Look through the records that follow. Copy every line containing the word "media".

PROVIDED RECORDS.
>>>

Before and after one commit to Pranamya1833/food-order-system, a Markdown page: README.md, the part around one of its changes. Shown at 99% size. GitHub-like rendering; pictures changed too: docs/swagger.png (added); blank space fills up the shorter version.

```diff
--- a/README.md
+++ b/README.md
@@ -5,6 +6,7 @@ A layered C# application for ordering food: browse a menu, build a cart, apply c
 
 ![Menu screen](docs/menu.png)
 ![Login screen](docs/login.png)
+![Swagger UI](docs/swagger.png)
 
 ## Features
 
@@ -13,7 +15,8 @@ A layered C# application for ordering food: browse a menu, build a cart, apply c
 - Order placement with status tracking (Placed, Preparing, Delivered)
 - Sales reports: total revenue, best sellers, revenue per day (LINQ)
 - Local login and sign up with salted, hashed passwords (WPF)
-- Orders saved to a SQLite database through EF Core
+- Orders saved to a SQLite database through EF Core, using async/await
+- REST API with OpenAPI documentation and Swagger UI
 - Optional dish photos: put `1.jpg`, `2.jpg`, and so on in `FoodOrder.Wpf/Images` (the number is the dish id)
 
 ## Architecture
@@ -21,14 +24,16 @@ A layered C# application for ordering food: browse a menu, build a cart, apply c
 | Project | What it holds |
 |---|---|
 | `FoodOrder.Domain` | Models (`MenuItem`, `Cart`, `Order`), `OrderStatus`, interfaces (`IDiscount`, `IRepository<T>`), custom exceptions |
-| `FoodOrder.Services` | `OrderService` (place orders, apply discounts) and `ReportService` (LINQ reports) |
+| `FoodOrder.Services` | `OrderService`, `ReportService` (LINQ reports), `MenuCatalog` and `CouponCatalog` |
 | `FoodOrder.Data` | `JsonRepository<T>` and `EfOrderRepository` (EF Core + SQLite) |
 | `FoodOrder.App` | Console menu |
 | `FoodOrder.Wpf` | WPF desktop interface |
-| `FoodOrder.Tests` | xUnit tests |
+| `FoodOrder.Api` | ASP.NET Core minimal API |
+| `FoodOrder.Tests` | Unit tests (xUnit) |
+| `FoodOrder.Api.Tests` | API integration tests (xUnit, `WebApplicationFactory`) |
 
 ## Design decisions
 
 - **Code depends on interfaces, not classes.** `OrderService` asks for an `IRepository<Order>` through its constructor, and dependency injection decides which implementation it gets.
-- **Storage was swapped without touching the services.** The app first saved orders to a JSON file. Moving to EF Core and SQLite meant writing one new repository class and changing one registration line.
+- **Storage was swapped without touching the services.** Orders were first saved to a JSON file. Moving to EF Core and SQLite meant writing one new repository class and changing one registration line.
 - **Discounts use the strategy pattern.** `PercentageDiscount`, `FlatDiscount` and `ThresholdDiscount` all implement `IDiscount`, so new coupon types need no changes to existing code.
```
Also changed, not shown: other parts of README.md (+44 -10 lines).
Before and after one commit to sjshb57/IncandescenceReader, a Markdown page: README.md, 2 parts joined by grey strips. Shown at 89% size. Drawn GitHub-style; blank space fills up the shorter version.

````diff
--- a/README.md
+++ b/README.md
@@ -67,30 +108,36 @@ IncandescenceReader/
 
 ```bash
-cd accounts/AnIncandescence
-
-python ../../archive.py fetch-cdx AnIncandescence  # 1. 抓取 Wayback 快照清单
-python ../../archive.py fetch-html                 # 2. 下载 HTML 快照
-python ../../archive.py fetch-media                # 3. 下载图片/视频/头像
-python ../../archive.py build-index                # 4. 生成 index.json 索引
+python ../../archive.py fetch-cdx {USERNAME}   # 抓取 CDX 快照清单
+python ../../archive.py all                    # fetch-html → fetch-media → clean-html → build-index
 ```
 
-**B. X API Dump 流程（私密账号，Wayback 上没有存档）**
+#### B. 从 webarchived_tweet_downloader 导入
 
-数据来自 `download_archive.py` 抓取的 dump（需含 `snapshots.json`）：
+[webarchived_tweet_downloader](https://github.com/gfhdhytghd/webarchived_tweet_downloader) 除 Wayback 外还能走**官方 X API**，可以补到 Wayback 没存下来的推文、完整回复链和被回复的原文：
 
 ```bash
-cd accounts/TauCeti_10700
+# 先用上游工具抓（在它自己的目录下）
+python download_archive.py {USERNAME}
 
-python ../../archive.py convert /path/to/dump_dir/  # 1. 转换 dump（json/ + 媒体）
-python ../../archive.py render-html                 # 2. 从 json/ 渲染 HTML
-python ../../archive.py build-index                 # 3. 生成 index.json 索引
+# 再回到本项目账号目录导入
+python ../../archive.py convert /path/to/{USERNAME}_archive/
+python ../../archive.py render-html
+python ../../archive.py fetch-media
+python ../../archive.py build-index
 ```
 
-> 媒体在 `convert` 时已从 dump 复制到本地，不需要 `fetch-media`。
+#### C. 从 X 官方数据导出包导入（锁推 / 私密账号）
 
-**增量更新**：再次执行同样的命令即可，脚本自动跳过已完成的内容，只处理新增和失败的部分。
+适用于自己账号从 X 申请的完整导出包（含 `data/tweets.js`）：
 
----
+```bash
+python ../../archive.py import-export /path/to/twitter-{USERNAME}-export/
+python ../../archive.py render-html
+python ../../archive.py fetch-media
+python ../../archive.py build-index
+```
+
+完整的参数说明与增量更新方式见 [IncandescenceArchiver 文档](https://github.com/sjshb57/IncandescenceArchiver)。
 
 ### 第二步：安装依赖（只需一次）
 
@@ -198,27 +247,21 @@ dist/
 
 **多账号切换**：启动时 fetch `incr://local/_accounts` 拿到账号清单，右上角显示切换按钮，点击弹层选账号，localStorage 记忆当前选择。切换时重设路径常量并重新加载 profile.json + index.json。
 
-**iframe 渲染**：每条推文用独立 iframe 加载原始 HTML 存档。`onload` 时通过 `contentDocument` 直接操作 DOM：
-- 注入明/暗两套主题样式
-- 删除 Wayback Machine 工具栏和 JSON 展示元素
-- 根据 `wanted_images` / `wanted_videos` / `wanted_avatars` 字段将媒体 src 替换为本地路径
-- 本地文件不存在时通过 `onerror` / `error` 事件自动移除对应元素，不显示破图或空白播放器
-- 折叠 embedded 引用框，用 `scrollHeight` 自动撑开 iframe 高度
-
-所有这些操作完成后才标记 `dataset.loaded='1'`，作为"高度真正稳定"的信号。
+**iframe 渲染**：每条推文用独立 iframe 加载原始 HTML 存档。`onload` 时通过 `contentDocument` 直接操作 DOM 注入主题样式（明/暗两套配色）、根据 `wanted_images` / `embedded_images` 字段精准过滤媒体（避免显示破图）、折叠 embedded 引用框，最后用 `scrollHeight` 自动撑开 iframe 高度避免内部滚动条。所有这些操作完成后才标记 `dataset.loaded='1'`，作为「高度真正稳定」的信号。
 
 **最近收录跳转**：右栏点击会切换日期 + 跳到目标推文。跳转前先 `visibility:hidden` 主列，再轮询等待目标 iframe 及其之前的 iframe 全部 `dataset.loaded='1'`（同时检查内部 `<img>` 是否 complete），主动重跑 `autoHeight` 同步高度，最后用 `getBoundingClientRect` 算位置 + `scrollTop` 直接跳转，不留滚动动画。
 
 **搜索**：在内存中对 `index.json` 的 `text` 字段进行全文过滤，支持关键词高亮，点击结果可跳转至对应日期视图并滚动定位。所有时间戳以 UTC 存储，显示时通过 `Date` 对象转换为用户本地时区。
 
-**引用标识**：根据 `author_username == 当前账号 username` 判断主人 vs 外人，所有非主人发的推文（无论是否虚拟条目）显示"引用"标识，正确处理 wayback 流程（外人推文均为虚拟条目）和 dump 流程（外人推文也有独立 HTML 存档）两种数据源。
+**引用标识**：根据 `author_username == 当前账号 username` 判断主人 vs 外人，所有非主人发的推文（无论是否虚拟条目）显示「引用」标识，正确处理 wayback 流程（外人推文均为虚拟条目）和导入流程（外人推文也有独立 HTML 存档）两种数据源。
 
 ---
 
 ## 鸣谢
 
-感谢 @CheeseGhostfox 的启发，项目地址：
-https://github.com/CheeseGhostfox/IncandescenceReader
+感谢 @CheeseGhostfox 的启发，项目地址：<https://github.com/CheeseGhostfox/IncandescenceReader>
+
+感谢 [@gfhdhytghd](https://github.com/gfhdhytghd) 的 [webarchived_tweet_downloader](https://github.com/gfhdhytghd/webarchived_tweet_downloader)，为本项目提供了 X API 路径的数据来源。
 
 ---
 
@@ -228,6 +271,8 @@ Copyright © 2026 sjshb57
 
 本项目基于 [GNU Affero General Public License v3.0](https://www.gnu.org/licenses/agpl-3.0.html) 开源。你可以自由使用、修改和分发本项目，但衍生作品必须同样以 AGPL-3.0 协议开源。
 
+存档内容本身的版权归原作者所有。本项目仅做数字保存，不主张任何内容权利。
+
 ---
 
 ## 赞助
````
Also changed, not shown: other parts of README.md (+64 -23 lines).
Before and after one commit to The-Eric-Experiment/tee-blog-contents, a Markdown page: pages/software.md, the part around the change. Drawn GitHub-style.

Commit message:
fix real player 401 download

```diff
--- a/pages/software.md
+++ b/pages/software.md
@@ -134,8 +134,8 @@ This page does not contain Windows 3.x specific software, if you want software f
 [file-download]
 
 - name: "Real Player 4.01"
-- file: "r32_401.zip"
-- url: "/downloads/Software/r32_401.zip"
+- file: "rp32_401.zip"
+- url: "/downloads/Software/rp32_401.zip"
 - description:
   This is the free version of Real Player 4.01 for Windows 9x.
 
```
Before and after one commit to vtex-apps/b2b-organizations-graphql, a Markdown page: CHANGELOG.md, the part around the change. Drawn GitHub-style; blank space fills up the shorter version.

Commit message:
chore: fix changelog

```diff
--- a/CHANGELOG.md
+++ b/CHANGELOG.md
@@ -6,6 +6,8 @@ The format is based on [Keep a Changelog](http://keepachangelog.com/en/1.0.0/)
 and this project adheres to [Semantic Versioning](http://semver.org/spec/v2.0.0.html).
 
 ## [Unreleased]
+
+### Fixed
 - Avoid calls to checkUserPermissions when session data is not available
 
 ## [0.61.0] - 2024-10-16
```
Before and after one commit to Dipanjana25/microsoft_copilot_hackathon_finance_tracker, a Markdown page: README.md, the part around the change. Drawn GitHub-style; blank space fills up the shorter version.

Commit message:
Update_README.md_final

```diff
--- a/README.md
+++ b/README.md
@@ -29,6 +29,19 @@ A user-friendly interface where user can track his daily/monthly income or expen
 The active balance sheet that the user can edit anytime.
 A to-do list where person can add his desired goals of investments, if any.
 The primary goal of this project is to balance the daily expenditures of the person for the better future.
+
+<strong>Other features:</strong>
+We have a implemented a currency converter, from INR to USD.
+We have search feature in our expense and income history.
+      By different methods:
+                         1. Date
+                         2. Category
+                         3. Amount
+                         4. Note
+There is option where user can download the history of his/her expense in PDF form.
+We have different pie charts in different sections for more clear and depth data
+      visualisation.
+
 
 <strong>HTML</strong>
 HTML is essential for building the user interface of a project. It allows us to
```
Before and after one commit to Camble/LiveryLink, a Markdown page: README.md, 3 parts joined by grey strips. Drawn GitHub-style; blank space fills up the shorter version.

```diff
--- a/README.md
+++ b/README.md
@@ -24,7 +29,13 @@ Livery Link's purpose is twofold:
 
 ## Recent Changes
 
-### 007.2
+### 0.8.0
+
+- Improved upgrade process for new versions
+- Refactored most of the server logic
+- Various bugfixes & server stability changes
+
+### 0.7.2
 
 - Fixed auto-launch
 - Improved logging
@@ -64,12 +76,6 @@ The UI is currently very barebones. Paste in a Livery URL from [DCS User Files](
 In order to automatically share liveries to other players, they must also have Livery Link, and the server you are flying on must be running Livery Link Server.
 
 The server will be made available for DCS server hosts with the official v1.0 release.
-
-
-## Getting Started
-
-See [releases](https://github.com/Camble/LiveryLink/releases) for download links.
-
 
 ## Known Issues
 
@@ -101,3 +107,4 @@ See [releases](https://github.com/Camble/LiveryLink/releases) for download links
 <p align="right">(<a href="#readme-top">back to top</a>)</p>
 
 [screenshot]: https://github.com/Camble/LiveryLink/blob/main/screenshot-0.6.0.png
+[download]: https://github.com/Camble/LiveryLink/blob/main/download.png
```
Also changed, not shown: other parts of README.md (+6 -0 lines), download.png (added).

<<<

WORKED SOLUTION.
-python ../../archive.py fetch-media                # 3. 下载图片/视频/头像
+python ../../archive.py all                    # fetch-html → fetch-media → clean-html → build-index
+python ../../archive.py fetch-media
-> 媒体在 `convert` 时已从 dump 复制到本地，不需要 `fetch-media`。
+python ../../archive.py fetch-media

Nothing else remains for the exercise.